Front-end code edit data:
%%

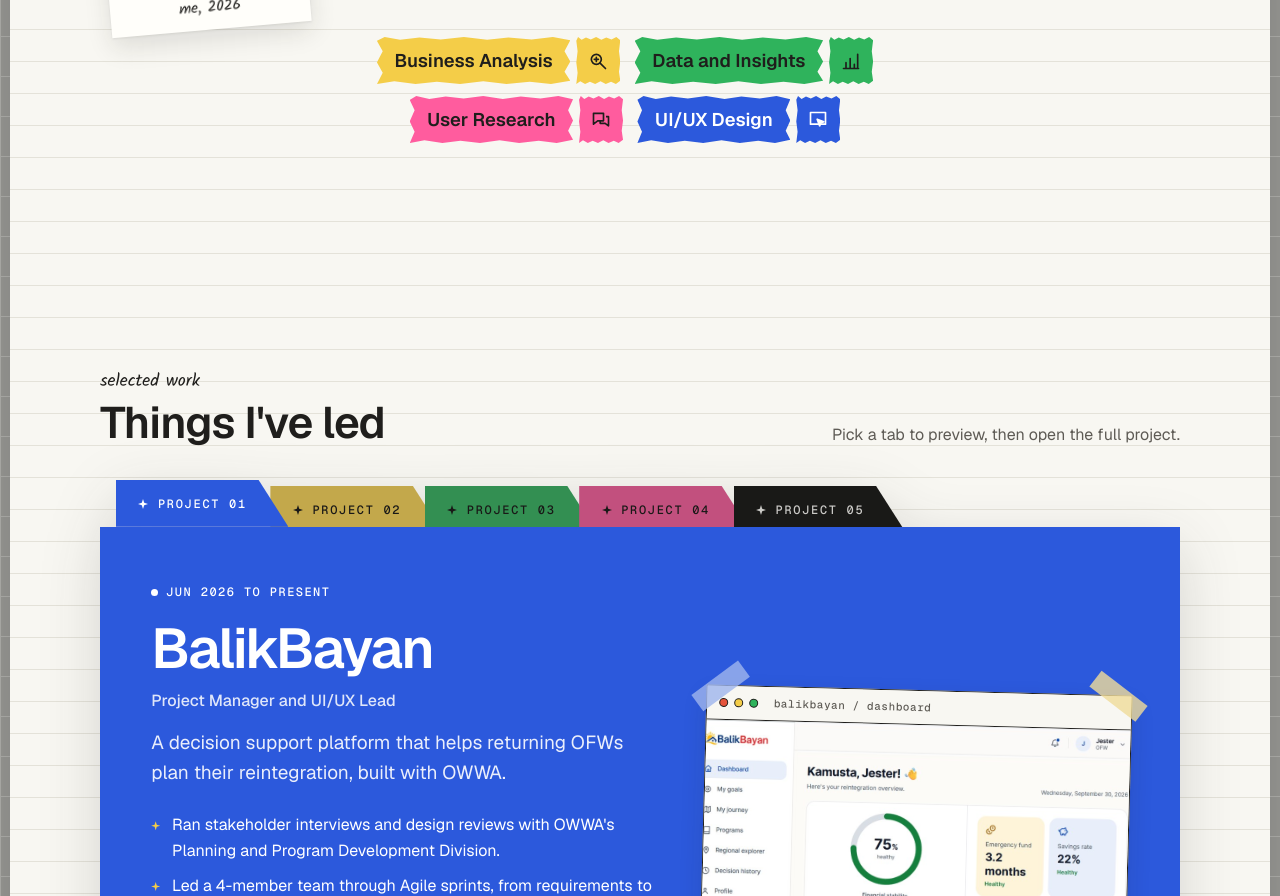
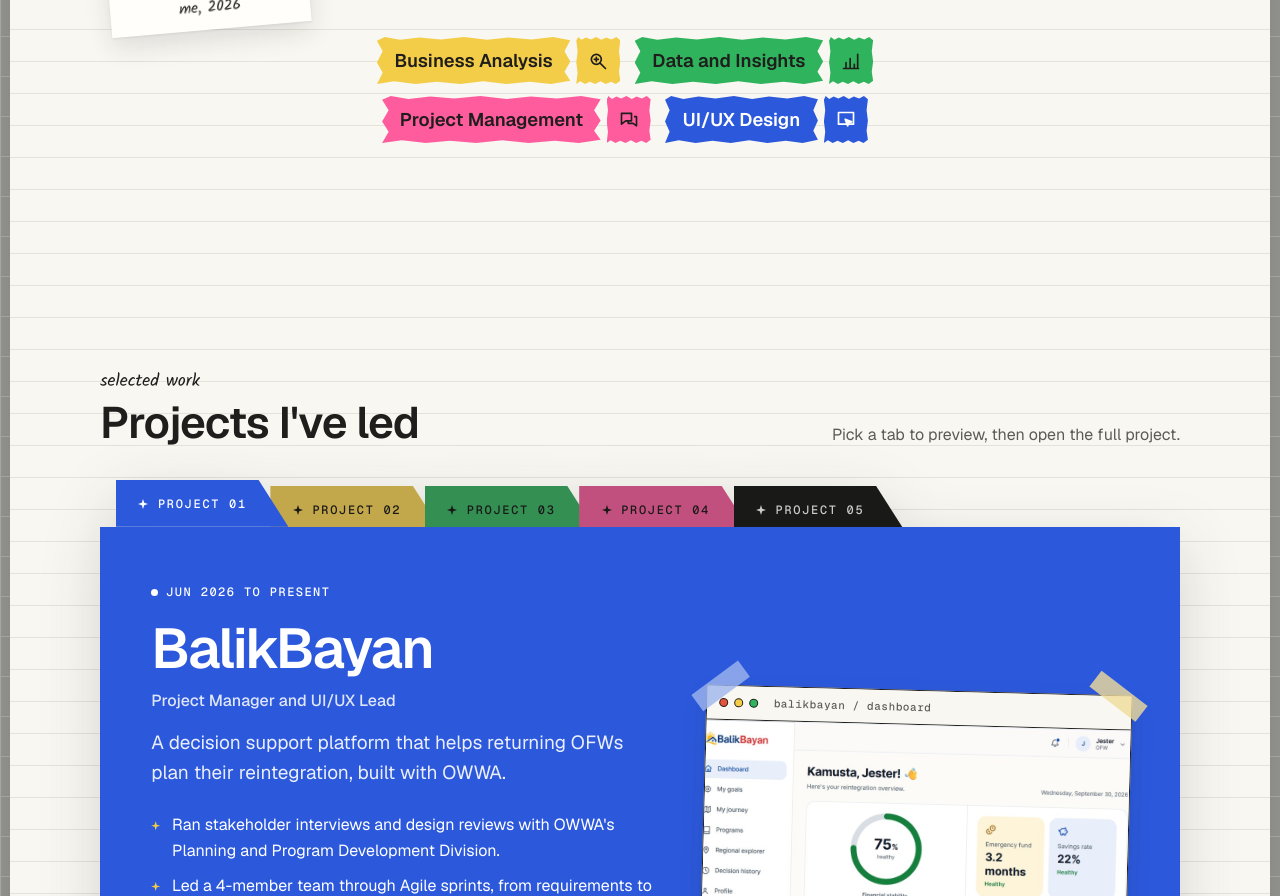
Before and after one commit to jstrtrinidad/portfolio, a plain HTML site: page index.html in a window 1280 px wide. Shown: the part 1164-2060 px from the top of the page. Drawn offline with nearby package versions, Linux system fonts and the light colour scheme.

```diff
--- a/index.html
+++ b/index.html
@@ -147,7 +147,7 @@
                 <span class="chip__icon"><svg viewBox="0 0 24 24" fill="none" stroke="currentColor" stroke-width="2" stroke-linecap="round" aria-hidden="true"><path d="M3 21h18M6 21v-7M11 21V9M16 21v-5M20 21V4"/></svg></span>
               </li>
               <li class="chip" style="--chip: var(--pink);">
-                <span class="chip__label">User Research</span>
+                <span class="chip__label">Project Management</span>
                 <span class="chip__icon"><svg viewBox="0 0 24 24" fill="none" stroke="currentColor" stroke-width="2" stroke-linejoin="round" aria-hidden="true"><path d="M3 4h12v9H8l-5 4z"/><path d="M18 8h3v11l-4-3h-6v-3"/></svg></span>
               </li>
               <li class="chip" style="--chip: var(--blue); --chip-ink: #fff;">
@@ -173,7 +173,7 @@
         <div class="work__head">
           <div>
             <p class="hand">selected work</p>
-            <h2>Things I've led</h2>
+            <h2>Projects I've led</h2>
           </div>
           <p class="muted">Pick a tab to preview, then open the full project.</p>
         </div>
```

%%

• WHAT THE TASK REQUIRES
Check every line above for the string "html" and copy those that have it.

• WRITTEN RESPONSE
Before and after one commit to jstrtrinidad/portfolio, a plain HTML site: page index.html in a window 1280 px wide. Shown: the part 1164-2060 px from the top of the page. Drawn offline with nearby package versions, Linux system fonts and the light colour scheme.
--- a/index.html
+++ b/index.html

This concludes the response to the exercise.